This article, which reported that the Obama administration was poised to declassify the size of the nuclear arsenal for the first time, incorrectly implied that Gen. Colin L. Powell, as chairman of the Joint Chiefs of Staff, had released classified information by disclosing "current figures" on the U.S. nuclear stockpile in 1992. In fact, Powell presented notional figures, which did not constitute a release of classified information. The Obama administration's May 3 release of stockpile figures showed that Powell's figures were close to the actual numbers for the years he described.
U.S. is expected to reveal size of nuclear stockpile
Saturday, May 1, 2010
The Obama administration is likely to reveal a closely guarded secret -- the size of the U.S. nuclear stockpile -- during a critical meeting starting Monday at which Washington will try to strengthen the global treaty that curbs the spread of nuclear weapons, several officials said.
Various factions in the administration have debated for months whether to declassify the numbers, and they were left out of President Obama's recent Nuclear Posture Review because of objections from intelligence officials. Now, the administration is seeking a dramatic announcement that will further enhance its nuclear credentials as it tries to shore up the fraying nuclear Non-Proliferation Treaty (NPT).
The numbers could be released as soon as Monday, when Secretary of State Hillary Rodham Clinton is to address the NPT Review Conference in New York, officials said. She will speak after Iranian President Mahmoud Ahmadinejad, who is likely to repeat his demands for more global controls over the stockpiles of the nuclear nations.
U.S. officials fear he could hijack the conference with such demands, diverting attention from his own nuclear program, which is widely seen as violating the nonproliferation treaty.
Arms-control groups estimate the U.S. arsenal contains 9,000 weapons, with roughly 5,000 of them active and the rest in line for dismantlement.
Arms-control activists and officials in the Energy and State departments have argued that making the numbers public would prove how much progress the U.S. government has made in shrinking its Cold War arsenal.
That's important because, under the NPT, nuclear-weapons countries promise to move toward disarmament, while non-nuclear nations pledge they won't build a bomb. A total of 189 countries are treaty members.
The last NPT Review Conference, in 2005, collapsed in failure, with many countries accusing the Bush administration of shirking its disarmament obligations.
'A major step'
Jeffrey Lewis, director of the Nuclear Strategy and Nonproliferation Initiative at the New America Foundation, said releasing the U.S. numbers would be "a major step forward in transparency."
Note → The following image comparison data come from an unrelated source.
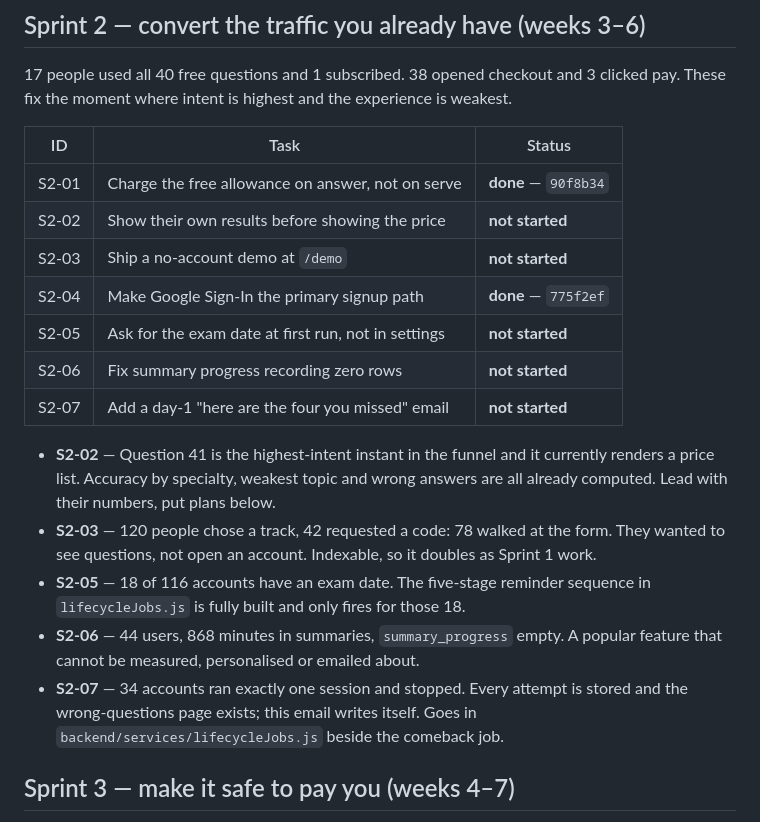
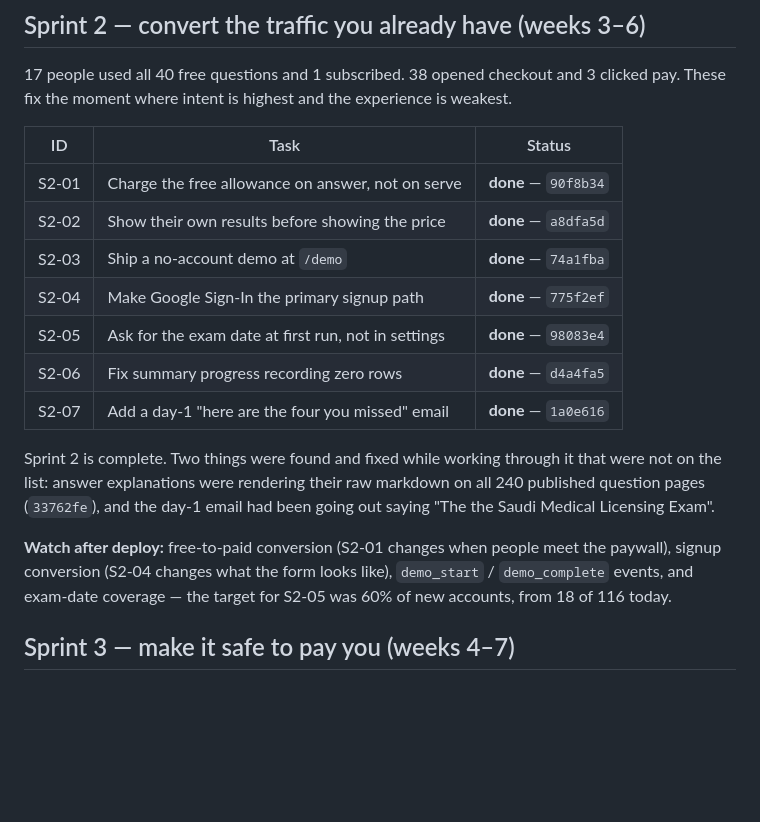
Before and after one commit to mshraky3/MEDQUIZ, a Markdown page: docs/GROWTH_PLAN.md, the part around the change. GitHub-like rendering; blank space fills up the shorter version.

Commit message:
Mark Sprint 2 complete in the backlog
Co-Authored-By: Claude Opus 5 <noreply@anthropic.com>

```diff
--- a/docs/GROWTH_PLAN.md
+++ b/docs/GROWTH_PLAN.md
@@ -44,26 +44,22 @@ weakest.
 | ID | Task | Status |
 |----|------|--------|
 | S2-01 | Charge the free allowance on answer, not on serve | **done** — `90f8b34` |
-| S2-02 | Show their own results before showing the price | **not started** |
-| S2-03 | Ship a no-account demo at `/demo` | **not started** |
+| S2-02 | Show their own results before showing the price | **done** — `a8dfa5d` |
+| S2-03 | Ship a no-account demo at `/demo` | **done** — `74a1fba` |
 | S2-04 | Make Google Sign-In the primary signup path | **done** — `775f2ef` |
-| S2-05 | Ask for the exam date at first run, not in settings | **not started** |
-| S2-06 | Fix summary progress recording zero rows | **not started** |
-| S2-07 | Add a day-1 "here are the four you missed" email | **not started** |
+| S2-05 | Ask for the exam date at first run, not in settings | **done** — `98083e4` |
+| S2-06 | Fix summary progress recording zero rows | **done** — `d4a4fa5` |
+| S2-07 | Add a day-1 "here are the four you missed" email | **done** — `1a0e616` |
 
-- **S2-02** — Question 41 is the highest-intent instant in the funnel and it
-  currently renders a price list. Accuracy by specialty, weakest topic and wrong
-  answers are all already computed. Lead with their numbers, put plans below.
-- **S2-03** — 120 people chose a track, 42 requested a code: 78 walked at the
-  form. They wanted to see questions, not open an account. Indexable, so it
-  doubles as Sprint 1 work.
-- **S2-05** — 18 of 116 accounts have an exam date. The five-stage reminder
-  sequence in `lifecycleJobs.js` is fully built and only fires for those 18.
-- **S2-06** — 44 users, 868 minutes in summaries, `summary_progress` empty. A
-  popular feature that cannot be measured, personalised or emailed about.
-- **S2-07** — 34 accounts ran exactly one session and stopped. Every attempt is
-  stored and the wrong-questions page exists; this email writes itself. Goes in
-  `backend/services/lifecycleJobs.js` beside the comeback job.
+Sprint 2 is complete. Two things were found and fixed while working through it
+that were not on the list: answer explanations were rendering their raw
+markdown on all 240 published question pages (`33762fe`), and the day-1 email
+had been going out saying "The the Saudi Medical Licensing Exam".
+
+**Watch after deploy:** free-to-paid conversion (S2-01 changes when people meet
+the paywall), signup conversion (S2-04 changes what the form looks like),
+`demo_start` / `demo_complete` events, and exam-date coverage — the target for
+S2-05 was 60% of new accounts, from 18 of 116 today.
 
 ## Sprint 3 — make it safe to pay you (weeks 4–7)
 
```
"The United States has not gotten enough credit for the reductions it has made," he said. "That's even true of the Bush administration. . . . It makes it easier for us to make the case we are in fact reducing the number of nuclear weapons."
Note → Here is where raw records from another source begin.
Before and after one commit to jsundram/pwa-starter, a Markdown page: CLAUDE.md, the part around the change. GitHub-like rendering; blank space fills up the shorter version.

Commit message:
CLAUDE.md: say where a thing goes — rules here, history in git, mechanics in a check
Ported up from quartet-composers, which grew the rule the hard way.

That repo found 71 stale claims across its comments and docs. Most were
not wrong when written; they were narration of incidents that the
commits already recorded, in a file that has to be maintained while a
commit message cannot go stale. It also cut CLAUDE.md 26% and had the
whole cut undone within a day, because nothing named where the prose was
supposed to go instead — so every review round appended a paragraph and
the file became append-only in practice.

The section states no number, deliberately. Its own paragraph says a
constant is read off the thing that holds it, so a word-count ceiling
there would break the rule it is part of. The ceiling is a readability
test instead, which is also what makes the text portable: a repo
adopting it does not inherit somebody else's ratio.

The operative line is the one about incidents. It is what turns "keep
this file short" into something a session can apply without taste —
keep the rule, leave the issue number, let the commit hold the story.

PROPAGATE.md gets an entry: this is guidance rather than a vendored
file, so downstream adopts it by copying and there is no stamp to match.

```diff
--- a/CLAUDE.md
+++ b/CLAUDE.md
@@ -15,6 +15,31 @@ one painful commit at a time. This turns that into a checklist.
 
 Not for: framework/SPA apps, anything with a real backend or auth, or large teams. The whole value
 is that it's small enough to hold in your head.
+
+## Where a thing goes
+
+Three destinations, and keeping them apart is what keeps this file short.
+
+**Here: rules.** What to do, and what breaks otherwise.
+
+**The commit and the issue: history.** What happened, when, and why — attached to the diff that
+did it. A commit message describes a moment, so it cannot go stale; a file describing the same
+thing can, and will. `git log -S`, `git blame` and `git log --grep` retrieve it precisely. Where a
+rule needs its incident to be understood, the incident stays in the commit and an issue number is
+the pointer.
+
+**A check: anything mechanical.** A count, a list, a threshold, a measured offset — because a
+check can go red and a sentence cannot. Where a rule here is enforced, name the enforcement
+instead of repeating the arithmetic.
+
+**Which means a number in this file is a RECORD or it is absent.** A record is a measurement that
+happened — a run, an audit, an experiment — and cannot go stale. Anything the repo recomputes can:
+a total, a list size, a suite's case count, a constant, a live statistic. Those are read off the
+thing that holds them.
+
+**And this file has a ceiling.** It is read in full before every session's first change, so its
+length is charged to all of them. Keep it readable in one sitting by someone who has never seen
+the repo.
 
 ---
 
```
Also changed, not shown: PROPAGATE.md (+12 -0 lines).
The U.S. intelligence community has been concerned that terrorists or states with nuclear ambitions could use the numbers to figure out how much plutonium or uranium is needed to make a bomb. But Lewis and other arms-control advocates say information on that is easy to find.
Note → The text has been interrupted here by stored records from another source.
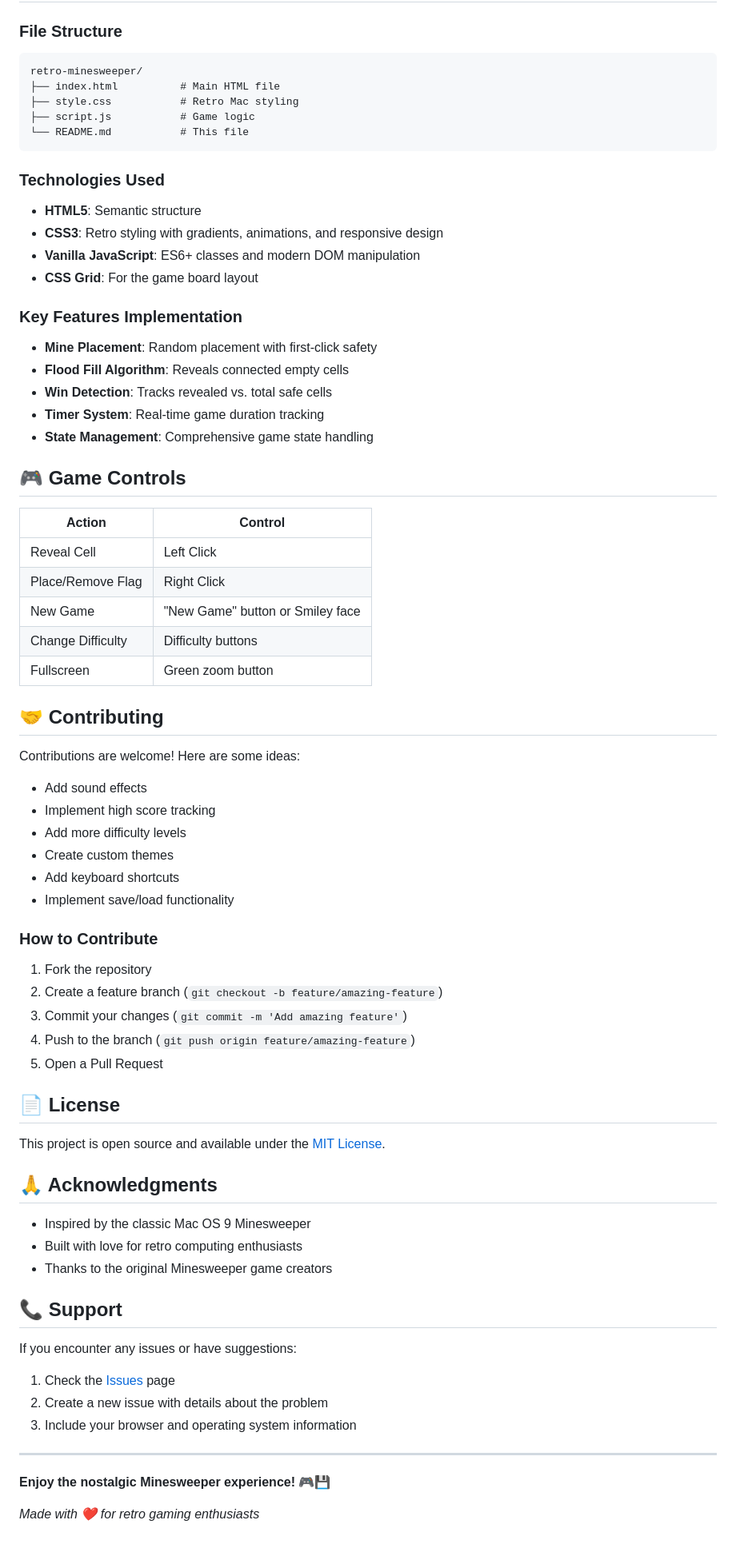
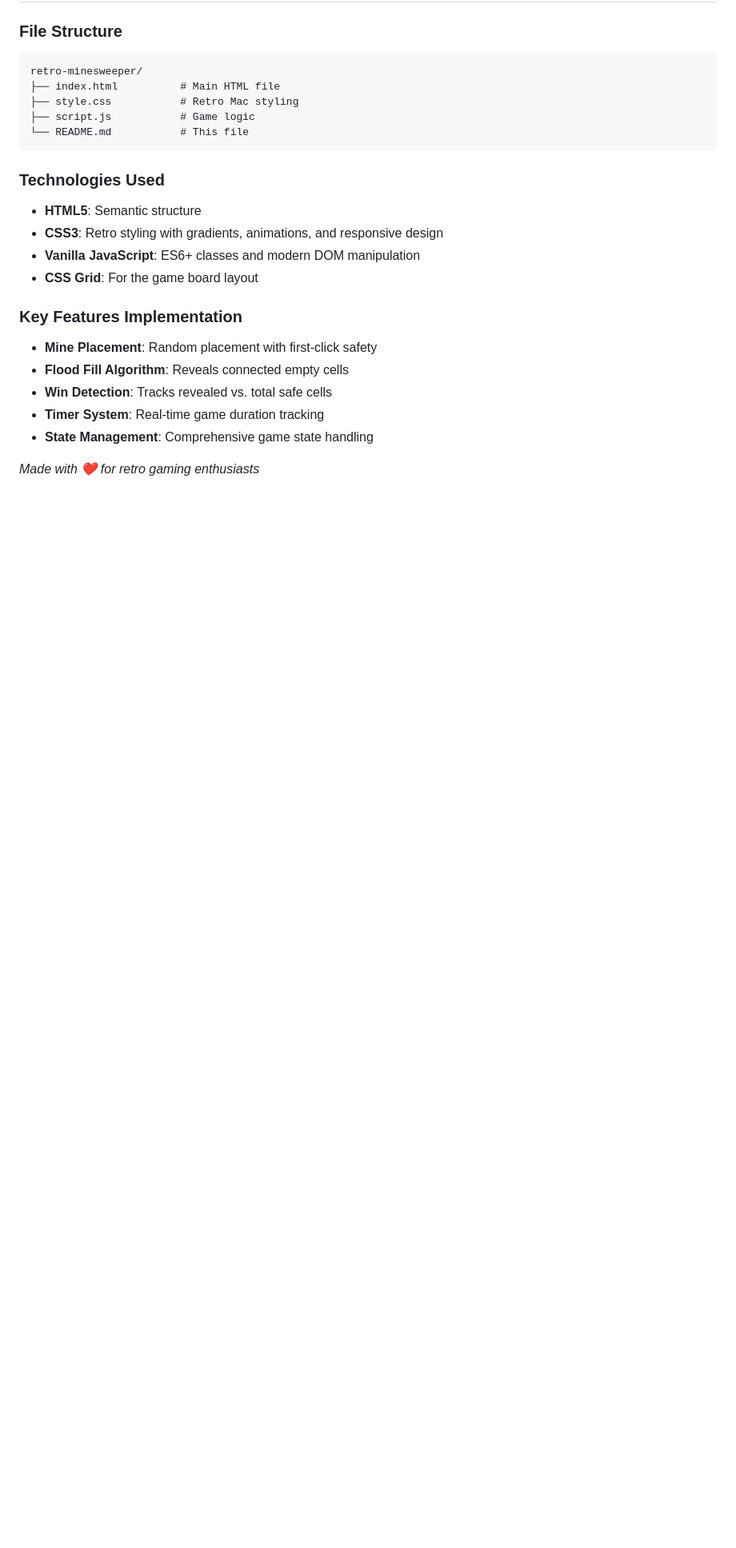
Before and after one commit to kosy78/retro-minesweeper, a Markdown page: README.md, the part around the change. Shown at 80% size. Rendered like a GitHub page; blank space fills up the shorter version.

```diff
--- a/README.md
+++ b/README.md
@@ -103,55 +103,6 @@ retro-minesweeper/
 - **Timer System**: Real-time game duration tracking
 - **State Management**: Comprehensive game state handling
 
-## 🎮 Game Controls
 
-| Action | Control |
-|--------|---------|
-| Reveal Cell | Left Click |
-| Place/Remove Flag | Right Click |
-| New Game | "New Game" button or Smiley face |
-| Change Difficulty | Difficulty buttons |
-| Fullscreen | Green zoom button |
-
-## 🤝 Contributing
-
-Contributions are welcome! Here are some ideas:
-
-- Add sound effects
-- Implement high score tracking
-- Add more difficulty levels
-- Create custom themes
-- Add keyboard shortcuts
-- Implement save/load functionality
-
-### How to Contribute
-
-1. Fork the repository
-2. Create a feature branch (`git checkout -b feature/amazing-feature`)
-3. Commit your changes (`git commit -m 'Add amazing feature'`)
-4. Push to the branch (`git push origin feature/amazing-feature`)
-5. Open a Pull Request
-
-## 📄 License
-
-This project is open source and available under the [MIT License](LICENSE).
-
-## 🙏 Acknowledgments
-
-- Inspired by the classic Mac OS 9 Minesweeper
-- Built with love for retro computing enthusiasts
-- Thanks to the original Minesweeper game creators
-
-## 📞 Support
-
-If you encounter any issues or have suggestions:
-
-1. Check the [Issues](https://github.com/yourusername/retro-minesweeper/issues) page
-2. Create a new issue with details about the problem
-3. Include your browser and operating system information
-
----
-
-**Enjoy the nostalgic Minesweeper experience! 🎮💾**
 
 *Made with ❤️ for retro gaming enthusiasts*
```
Several officials said the announcement on the stockpile numbers will be made during the conference. But one senior official cautioned that no final decision had been made. He noted that legally, such information could be declassified only if it were clear it would not lead to further nuclear proliferation. The officials spoke on condition of anonymity.